The entries below should be repeated exactly, with no pictures carried over.

====== Raw data

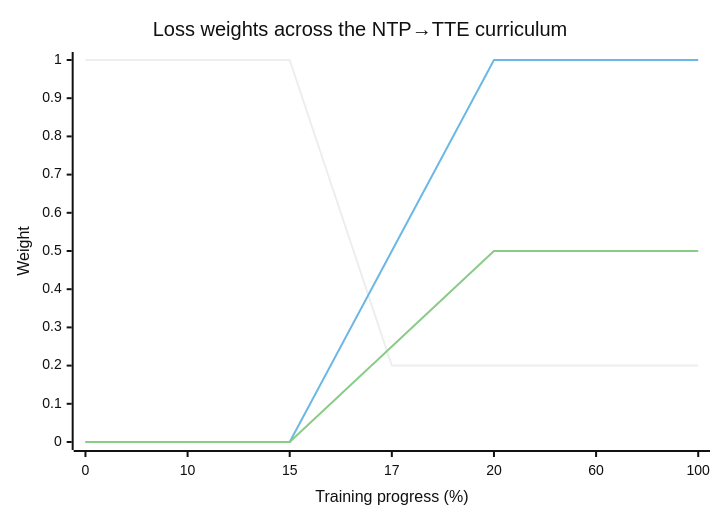
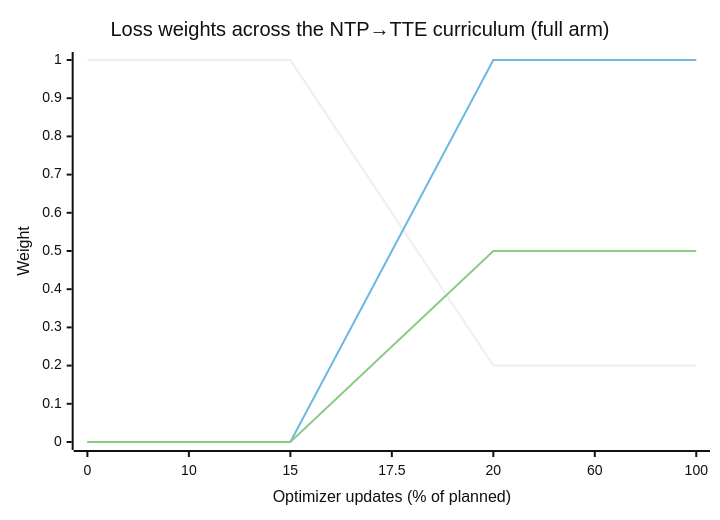
One commit to sajor2000/clifatron2.0 changed the third of 4 diagrams in website/docs/objectives-training.md. Above: the diagram before and after it, drawn with Mermaid (neutral theme). The commit also changed other lines of this file and 20 other files, not shown here.

First line of the commit message:
feat(train): curriculum by optimizer update, objective arms, fixed loss weights (U4)

````diff
--- a/website/docs/objectives-training.md
+++ b/website/docs/objectives-training.md
@@ -77,9 +122,9 @@
 ```mermaid
 xychart-beta
-    title "Loss weights across the NTP→TTE curriculum"
-    x-axis "Training progress (%)" [0, 10, 15, 17, 20, 60, 100]
+    title "Loss weights across the NTP→TTE curriculum (full arm)"
+    x-axis "Optimizer updates (% of planned)" [0, 10, 15, 17.5, 20, 60, 100]
     y-axis "Weight" 0 --> 1
-    line "w_ntp" [1, 1, 1, 0.2, 0.2, 0.2, 0.2]
+    line "w_ntp" [1, 1, 1, 0.6, 0.2, 0.2, 0.2]
     line "w_cr / w_th" [0, 0, 0, 0.5, 1, 1, 1]
     line "w_val" [0, 0, 0, 0.25, 0.5, 0.5, 0.5]
 ```
````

============

> [Finished task]:
One commit to sajor2000/clifatron2.0 changed the third of 4 diagrams in website/docs/objectives-training.md. Above: the diagram before and after it, drawn with Mermaid (neutral theme). The commit also changed other lines of this file and 20 other files, not shown here.

First line of the commit message:
feat(train): curriculum by optimizer update, objective arms, fixed loss weights (U4)

````diff
--- a/website/docs/objectives-training.md
+++ b/website/docs/objectives-training.md
@@ -77,9 +122,9 @@
 ```mermaid
 xychart-beta
-    title "Loss weights across the NTP→TTE curriculum"
-    x-axis "Training progress (%)" [0, 10, 15, 17, 20, 60, 100]
+    title "Loss weights across the NTP→TTE curriculum (full arm)"
+    x-axis "Optimizer updates (% of planned)" [0, 10, 15, 17.5, 20, 60, 100]
     y-axis "Weight" 0 --> 1
-    line "w_ntp" [1, 1, 1, 0.2, 0.2, 0.2, 0.2]
+    line "w_ntp" [1, 1, 1, 0.6, 0.2, 0.2, 0.2]
     line "w_cr / w_th" [0, 0, 0, 0.5, 1, 1, 1]
     line "w_val" [0, 0, 0, 0.25, 0.5, 0.5, 0.5]
 ```
````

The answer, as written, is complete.